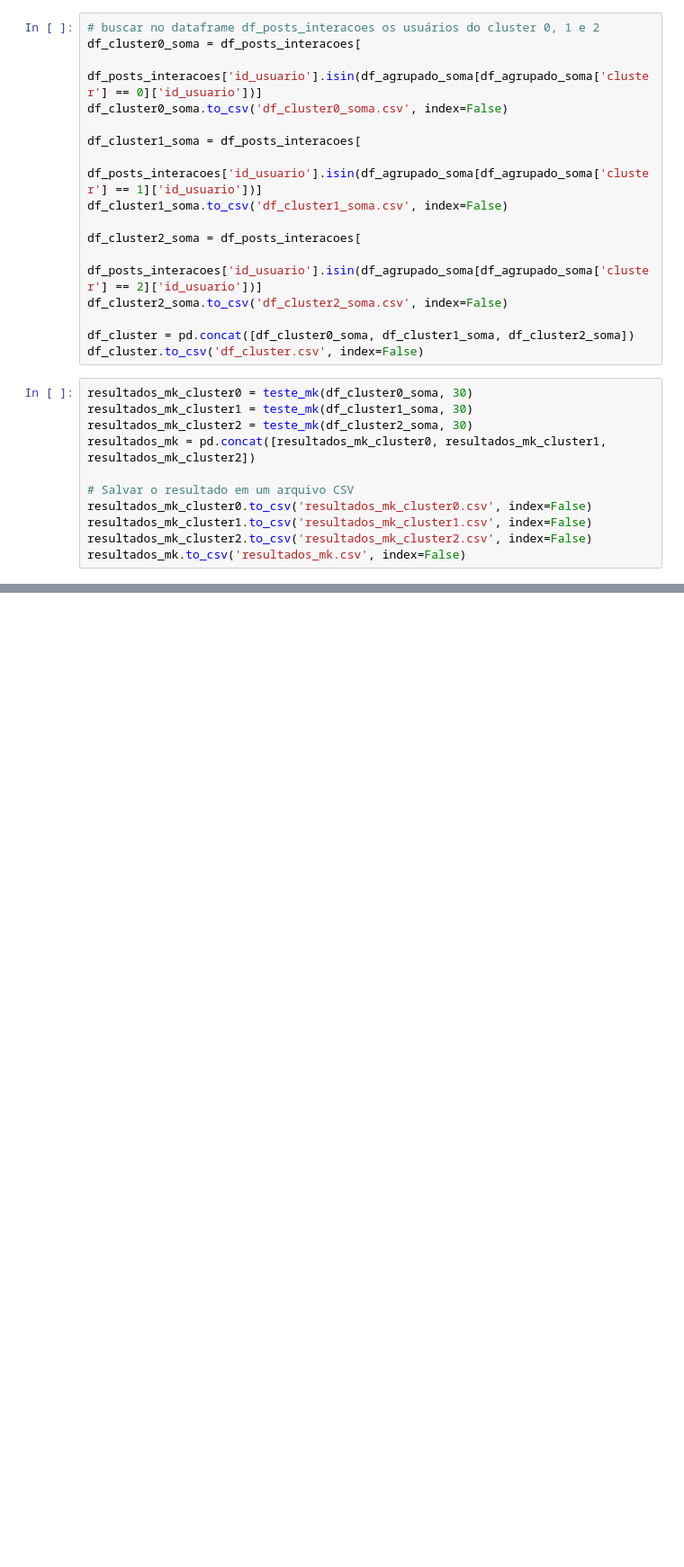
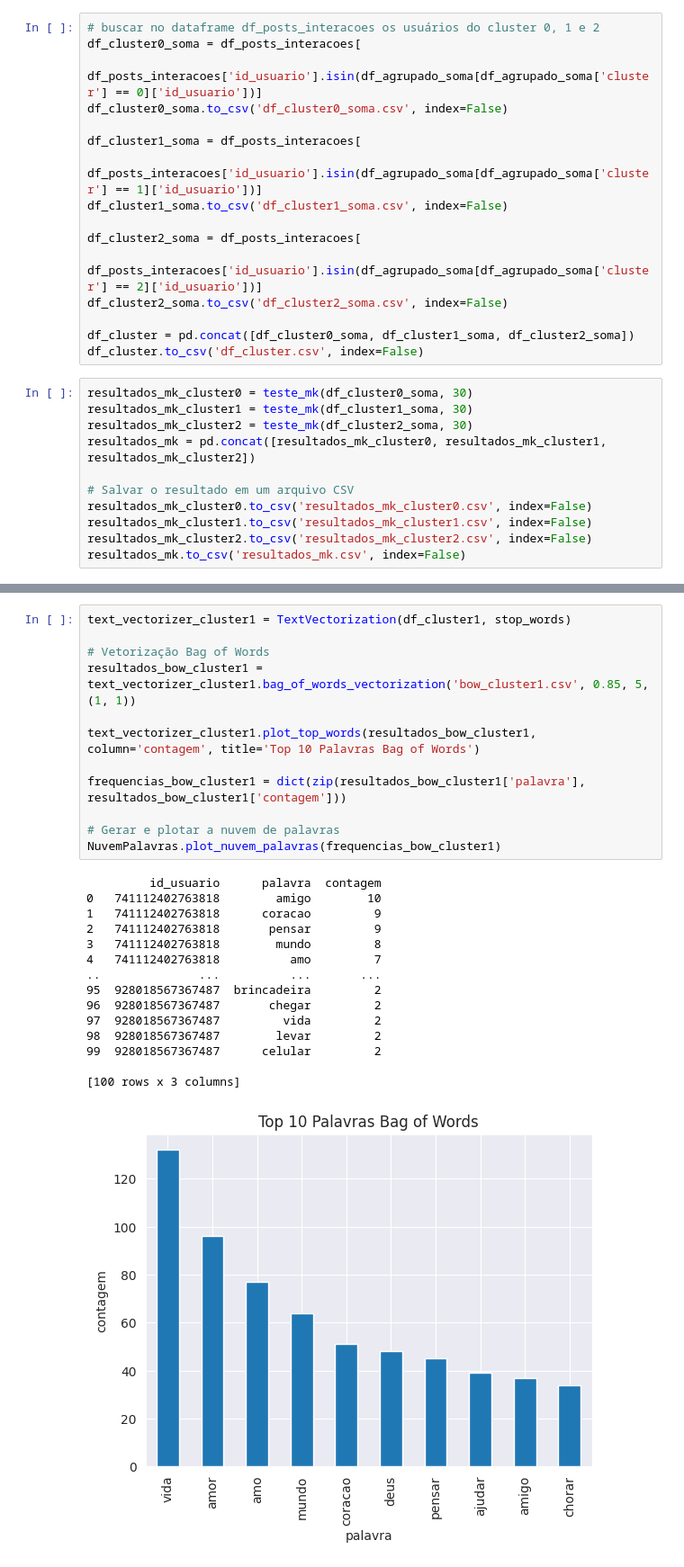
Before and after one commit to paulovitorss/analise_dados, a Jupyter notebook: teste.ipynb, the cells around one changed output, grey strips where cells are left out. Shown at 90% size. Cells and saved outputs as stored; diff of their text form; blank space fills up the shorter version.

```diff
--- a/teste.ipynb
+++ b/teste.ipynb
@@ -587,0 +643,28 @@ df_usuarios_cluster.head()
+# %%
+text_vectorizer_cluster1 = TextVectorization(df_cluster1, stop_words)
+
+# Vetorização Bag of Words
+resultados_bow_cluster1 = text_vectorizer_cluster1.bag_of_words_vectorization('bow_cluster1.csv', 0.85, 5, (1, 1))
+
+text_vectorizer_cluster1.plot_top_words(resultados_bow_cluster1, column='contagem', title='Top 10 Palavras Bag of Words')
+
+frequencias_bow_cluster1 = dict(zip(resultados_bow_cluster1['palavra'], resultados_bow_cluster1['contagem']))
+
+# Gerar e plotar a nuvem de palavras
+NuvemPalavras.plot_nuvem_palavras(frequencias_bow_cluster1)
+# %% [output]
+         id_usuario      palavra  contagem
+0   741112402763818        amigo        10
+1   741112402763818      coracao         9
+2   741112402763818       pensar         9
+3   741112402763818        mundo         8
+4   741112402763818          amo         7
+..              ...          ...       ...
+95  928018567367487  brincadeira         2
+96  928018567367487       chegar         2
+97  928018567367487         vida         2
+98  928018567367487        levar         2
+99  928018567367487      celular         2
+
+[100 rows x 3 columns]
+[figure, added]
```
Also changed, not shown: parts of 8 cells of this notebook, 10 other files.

::::::::::

- **Your goal**
The listing above should be returned word for word, with pictures omitted.

- **Written reply**
Before and after one commit to paulovitorss/analise_dados, a Jupyter notebook: teste.ipynb, the cells around one changed output, grey strips where cells are left out. Shown at 90% size. Cells and saved outputs as stored; diff of their text form; blank space fills up the shorter version.

```diff
--- a/teste.ipynb
+++ b/teste.ipynb
@@ -587,0 +643,28 @@ df_usuarios_cluster.head()
+# %%
+text_vectorizer_cluster1 = TextVectorization(df_cluster1, stop_words)
+
+# Vetorização Bag of Words
+resultados_bow_cluster1 = text_vectorizer_cluster1.bag_of_words_vectorization('bow_cluster1.csv', 0.85, 5, (1, 1))
+
+text_vectorizer_cluster1.plot_top_words(resultados_bow_cluster1, column='contagem', title='Top 10 Palavras Bag of Words')
+
+frequencias_bow_cluster1 = dict(zip(resultados_bow_cluster1['palavra'], resultados_bow_cluster1['contagem']))
+
+# Gerar e plotar a nuvem de palavras
+NuvemPalavras.plot_nuvem_palavras(frequencias_bow_cluster1)
+# %% [output]
+         id_usuario      palavra  contagem
+0   741112402763818        amigo        10
+1   741112402763818      coracao         9
+2   741112402763818       pensar         9
+3   741112402763818        mundo         8
+4   741112402763818          amo         7
+..              ...          ...       ...
+95  928018567367487  brincadeira         2
+96  928018567367487       chegar         2
+97  928018567367487         vida         2
+98  928018567367487        levar         2
+99  928018567367487      celular         2
+
+[100 rows x 3 columns]
+[figure, added]
```
Also changed, not shown: parts of 8 cells of this notebook, 10 other files.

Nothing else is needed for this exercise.